What to work on:
Within the listing below, how many lines hold the string "copy"? Only the number should be given.

Dataset excerpts:
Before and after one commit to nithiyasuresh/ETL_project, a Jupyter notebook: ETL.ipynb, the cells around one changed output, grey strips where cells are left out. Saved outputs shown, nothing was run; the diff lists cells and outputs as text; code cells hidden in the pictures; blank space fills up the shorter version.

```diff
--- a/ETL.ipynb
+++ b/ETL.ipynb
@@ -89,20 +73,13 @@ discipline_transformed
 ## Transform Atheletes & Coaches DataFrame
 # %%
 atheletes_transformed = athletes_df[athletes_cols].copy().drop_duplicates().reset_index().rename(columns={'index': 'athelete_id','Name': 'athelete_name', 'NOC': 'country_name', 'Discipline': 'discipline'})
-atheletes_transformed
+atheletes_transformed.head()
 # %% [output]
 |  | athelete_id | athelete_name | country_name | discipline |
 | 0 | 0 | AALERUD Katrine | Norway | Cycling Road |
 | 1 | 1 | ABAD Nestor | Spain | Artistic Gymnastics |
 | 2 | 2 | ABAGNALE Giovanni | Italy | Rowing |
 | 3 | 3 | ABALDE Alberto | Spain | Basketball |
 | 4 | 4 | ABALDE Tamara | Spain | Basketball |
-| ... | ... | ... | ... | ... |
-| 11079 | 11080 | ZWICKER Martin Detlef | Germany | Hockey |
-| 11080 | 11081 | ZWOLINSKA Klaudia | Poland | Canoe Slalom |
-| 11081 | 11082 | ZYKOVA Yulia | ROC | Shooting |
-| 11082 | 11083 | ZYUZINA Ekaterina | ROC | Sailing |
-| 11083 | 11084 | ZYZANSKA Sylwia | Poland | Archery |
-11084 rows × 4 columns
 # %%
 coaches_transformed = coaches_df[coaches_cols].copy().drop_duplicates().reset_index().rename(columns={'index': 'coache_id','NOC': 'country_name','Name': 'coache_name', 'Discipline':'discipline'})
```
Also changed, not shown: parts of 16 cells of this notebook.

Solution for this task:
2